Instructions to follow | May I please have every record restated word for word, with the images left out?

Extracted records
######

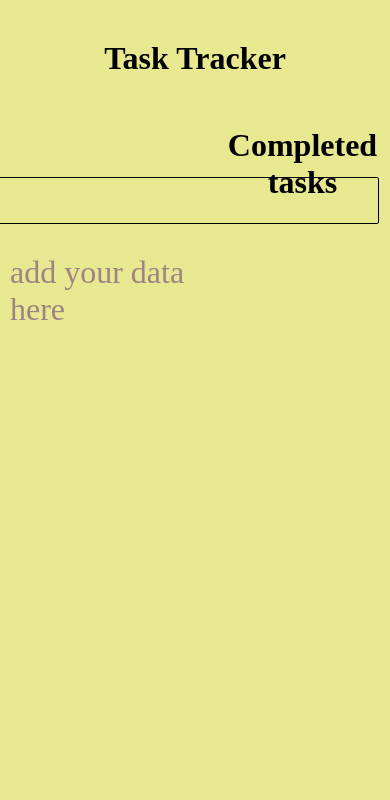
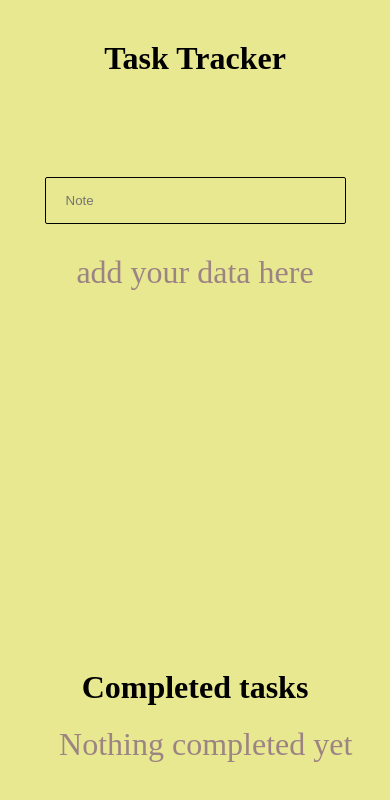
Before and after one commit to deepak640/CODSOFT, a React (Vite) app in the folder taskTracker/: page / in a window 390 px wide. Shown: the top 800 px of the page. Built offline with nearby package versions, Linux system fonts and the light colour scheme.

Commit message:
responsive completed and task completed

```diff
--- a/taskTracker/src/App.css
+++ b/taskTracker/src/App.css
@@ -10,6 +10,7 @@ body {
   display: flex;
   align-items: start;
   justify-content: space-around;
+  flex-wrap: wrap;
 }
 .heading {
   text-align: center;
@@ -21,20 +22,20 @@ body {
   flex-direction: column;
   margin: 50px 0;
   gap: 30px;
-  min-height: 40vh;
+  min-height: 30vh;
   width: 50%;
   padding: 10px;
 }
 .search {
   outline: none;
   border-radius: 2px;
-  width: 500px;
+  width: 70%;
   border: 1px solid black;
   background-color: transparent;
   padding: 15px 20px;
 }
 .tasks {
-  width: 65%;
+  width: 80%;
   padding: 10px;
   list-style: none;
 }
@@ -81,3 +82,16 @@ body {
   padding: 10px;
   list-style: none;
 }
+
+
+/* responsive ----------- */
+
+@media only screen and (max-width: 912px) {
+  /* For mobile phones: */
+  .taskContainer{
+  width: 100%;
+  }
+  .completed-task-container{
+    width: 100%;
+  }
+}
--- a/taskTracker/src/components/CompletedTask.jsx
+++ b/taskTracker/src/components/CompletedTask.jsx
@@ -5,13 +5,13 @@ const CompletedTask = ({ data, setData }) => {
     setData((prev) => prev.filter(({ topic }) => topic !== task));
   };
   useEffect(() => {
-    localStorage.setItem("tasksCompleted",JSON.stringify(data));
+    localStorage.setItem("tasksCompleted", JSON.stringify(data));
   });
   return (
     <div className="tasks completed-task-container">
       <h1 align="center">Completed tasks</h1>
       <ul>
-        {data ? (
+        {data.length ? (
           data.map((item, index) => {
             return (
               <li className="items" data-aos="zoom-in" key={index}>
@@ -29,7 +29,7 @@ const CompletedTask = ({ data, setData }) => {
             );
           })
         ) : (
-          <p>Nothing completed ye</p>
+          <p align="center" className="emptynote">Nothing completed yet</p>
         )}
       </ul>
     </div>
```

######

Answer area |
Before and after one commit to deepak640/CODSOFT, a React (Vite) app in the folder taskTracker/: page / in a window 390 px wide. Shown: the top 800 px of the page. Built offline with nearby package versions, Linux system fonts and the light colour scheme.

Commit message:
responsive completed and task completed

```diff
--- a/taskTracker/src/App.css
+++ b/taskTracker/src/App.css
@@ -10,6 +10,7 @@ body {
   display: flex;
   align-items: start;
   justify-content: space-around;
+  flex-wrap: wrap;
 }
 .heading {
   text-align: center;
@@ -21,20 +22,20 @@ body {
   flex-direction: column;
   margin: 50px 0;
   gap: 30px;
-  min-height: 40vh;
+  min-height: 30vh;
   width: 50%;
   padding: 10px;
 }
 .search {
   outline: none;
   border-radius: 2px;
-  width: 500px;
+  width: 70%;
   border: 1px solid black;
   background-color: transparent;
   padding: 15px 20px;
 }
 .tasks {
-  width: 65%;
+  width: 80%;
   padding: 10px;
   list-style: none;
 }
@@ -81,3 +82,16 @@ body {
   padding: 10px;
   list-style: none;
 }
+
+
+/* responsive ----------- */
+
+@media only screen and (max-width: 912px) {
+  /* For mobile phones: */
+  .taskContainer{
+  width: 100%;
+  }
+  .completed-task-container{
+    width: 100%;
+  }
+}
--- a/taskTracker/src/components/CompletedTask.jsx
+++ b/taskTracker/src/components/CompletedTask.jsx
@@ -5,13 +5,13 @@ const CompletedTask = ({ data, setData }) => {
     setData((prev) => prev.filter(({ topic }) => topic !== task));
   };
   useEffect(() => {
-    localStorage.setItem("tasksCompleted",JSON.stringify(data));
+    localStorage.setItem("tasksCompleted", JSON.stringify(data));
   });
   return (
     <div className="tasks completed-task-container">
       <h1 align="center">Completed tasks</h1>
       <ul>
-        {data ? (
+        {data.length ? (
           data.map((item, index) => {
             return (
               <li className="items" data-aos="zoom-in" key={index}>
@@ -29,7 +29,7 @@ const CompletedTask = ({ data, setData }) => {
             );
           })
         ) : (
-          <p>Nothing completed ye</p>
+          <p align="center" className="emptynote">Nothing completed yet</p>
         )}
       </ul>
     </div>
```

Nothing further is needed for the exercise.